--- AIM OF THE TASK ---
Each record must come back unchanged in your answer, stripped of its images.

--- DATASET ENTRIES ---
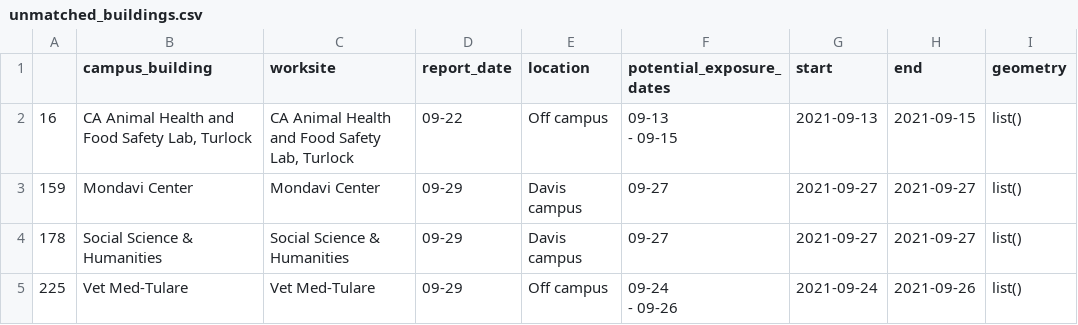
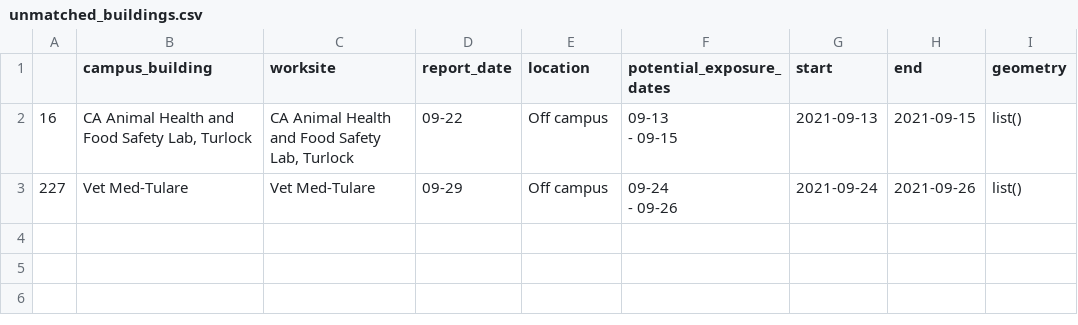
Before and after one commit to datalab-dev/covid_worksite_exposure, a CSV file: data/unmatched_buildings.csv, drawn as a sheet.

Commit message:
update spatial data with building fixes

```diff
--- a/data/unmatched_buildings.csv
+++ b/data/unmatched_buildings.csv
@@ -3,5 +3,3 @@
  - 09-15","2021-09-13","2021-09-15",list()
-"159","Mondavi Center","Mondavi Center","09-29","Davis campus","09-27","2021-09-27","2021-09-27",list()
-"178","Social Science & Humanities","Social Science & Humanities","09-29","Davis campus","09-27","2021-09-27","2021-09-27",list()
-"225","Vet Med-Tulare","Vet Med-Tulare","09-29","Off campus","09-24
- - 09-26","2021-09-24","2021-09-26",list()
+"227","Vet Med-Tulare","Vet Med-Tulare","09-29","Off campus","09-24
+ - 09-26","2021-09-24","2021-09-26",list()
```
Also changed, not shown: 2 other files.
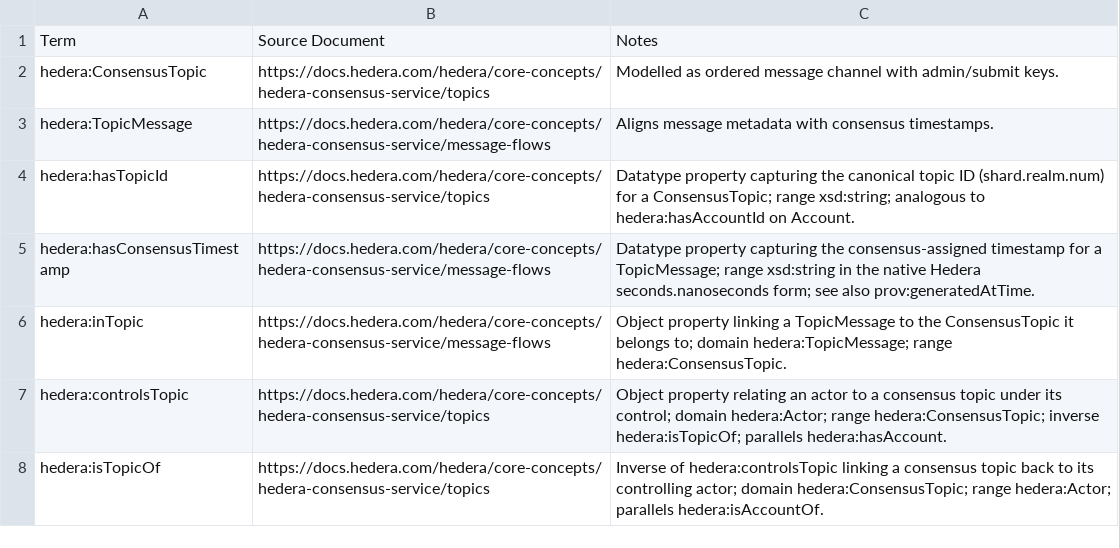
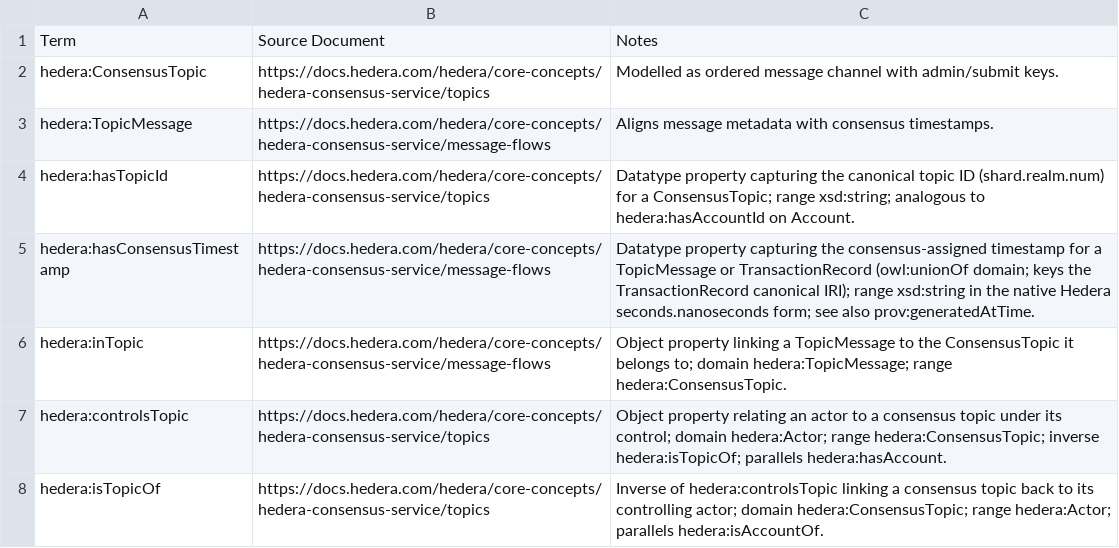
Before and after one commit to IndependentImpact/Bhash, a CSV file: docs/mappings/consensus.csv, drawn as a sheet; only a part is shown.

Commit message:
Fixes IRI pattern for TransactionRecord class instances.

```diff
--- a/docs/mappings/consensus.csv
+++ b/docs/mappings/consensus.csv
@@ -4,3 +4,3 @@ hedera:TopicMessage,https://docs.hedera.com/hedera/core-concepts/hedera-consensu
 hedera:hasTopicId,https://docs.hedera.com/hedera/core-concepts/hedera-consensus-service/topics,Datatype property capturing the canonical topic ID (shard.realm.num) for a ConsensusTopic; range xsd:string; analogous to hedera:hasAccountId on Account.
-hedera:hasConsensusTimestamp,https://docs.hedera.com/hedera/core-concepts/hedera-consensus-service/message-flows,Datatype property capturing the consensus-assigned timestamp for a TopicMessage; range xsd:string in the native Hedera seconds.nanoseconds form; see also prov:generatedAtTime.
+hedera:hasConsensusTimestamp,https://docs.hedera.com/hedera/core-concepts/hedera-consensus-service/message-flows,Datatype property capturing the consensus-assigned timestamp for a TopicMessage or TransactionRecord (owl:unionOf domain; keys the TransactionRecord canonical IRI); range xsd:string in the native Hedera seconds.nanoseconds form; see also prov:generatedAtTime.
 hedera:inTopic,https://docs.hedera.com/hedera/core-concepts/hedera-consensus-service/message-flows,Object property linking a TopicMessage to the ConsensusTopic it belongs to; domain hedera:TopicMessage; range hedera:ConsensusTopic.
```
Also changed, not shown: 12 other files.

--- SOLUTION ---
Before and after one commit to datalab-dev/covid_worksite_exposure, a CSV file: data/unmatched_buildings.csv, drawn as a sheet.

Commit message:
update spatial data with building fixes

```diff
--- a/data/unmatched_buildings.csv
+++ b/data/unmatched_buildings.csv
@@ -3,5 +3,3 @@
  - 09-15","2021-09-13","2021-09-15",list()
-"159","Mondavi Center","Mondavi Center","09-29","Davis campus","09-27","2021-09-27","2021-09-27",list()
-"178","Social Science & Humanities","Social Science & Humanities","09-29","Davis campus","09-27","2021-09-27","2021-09-27",list()
-"225","Vet Med-Tulare","Vet Med-Tulare","09-29","Off campus","09-24
- - 09-26","2021-09-24","2021-09-26",list()
+"227","Vet Med-Tulare","Vet Med-Tulare","09-29","Off campus","09-24
+ - 09-26","2021-09-24","2021-09-26",list()
```
Also changed, not shown: 2 other files.
Before and after one commit to IndependentImpact/Bhash, a CSV file: docs/mappings/consensus.csv, drawn as a sheet; only a part is shown.

Commit message:
Fixes IRI pattern for TransactionRecord class instances.

```diff
--- a/docs/mappings/consensus.csv
+++ b/docs/mappings/consensus.csv
@@ -4,3 +4,3 @@ hedera:TopicMessage,https://docs.hedera.com/hedera/core-concepts/hedera-consensu
 hedera:hasTopicId,https://docs.hedera.com/hedera/core-concepts/hedera-consensus-service/topics,Datatype property capturing the canonical topic ID (shard.realm.num) for a ConsensusTopic; range xsd:string; analogous to hedera:hasAccountId on Account.
-hedera:hasConsensusTimestamp,https://docs.hedera.com/hedera/core-concepts/hedera-consensus-service/message-flows,Datatype property capturing the consensus-assigned timestamp for a TopicMessage; range xsd:string in the native Hedera seconds.nanoseconds form; see also prov:generatedAtTime.
+hedera:hasConsensusTimestamp,https://docs.hedera.com/hedera/core-concepts/hedera-consensus-service/message-flows,Datatype property capturing the consensus-assigned timestamp for a TopicMessage or TransactionRecord (owl:unionOf domain; keys the TransactionRecord canonical IRI); range xsd:string in the native Hedera seconds.nanoseconds form; see also prov:generatedAtTime.
 hedera:inTopic,https://docs.hedera.com/hedera/core-concepts/hedera-consensus-service/message-flows,Object property linking a TopicMessage to the ConsensusTopic it belongs to; domain hedera:TopicMessage; range hedera:ConsensusTopic.
```
Also changed, not shown: 12 other files.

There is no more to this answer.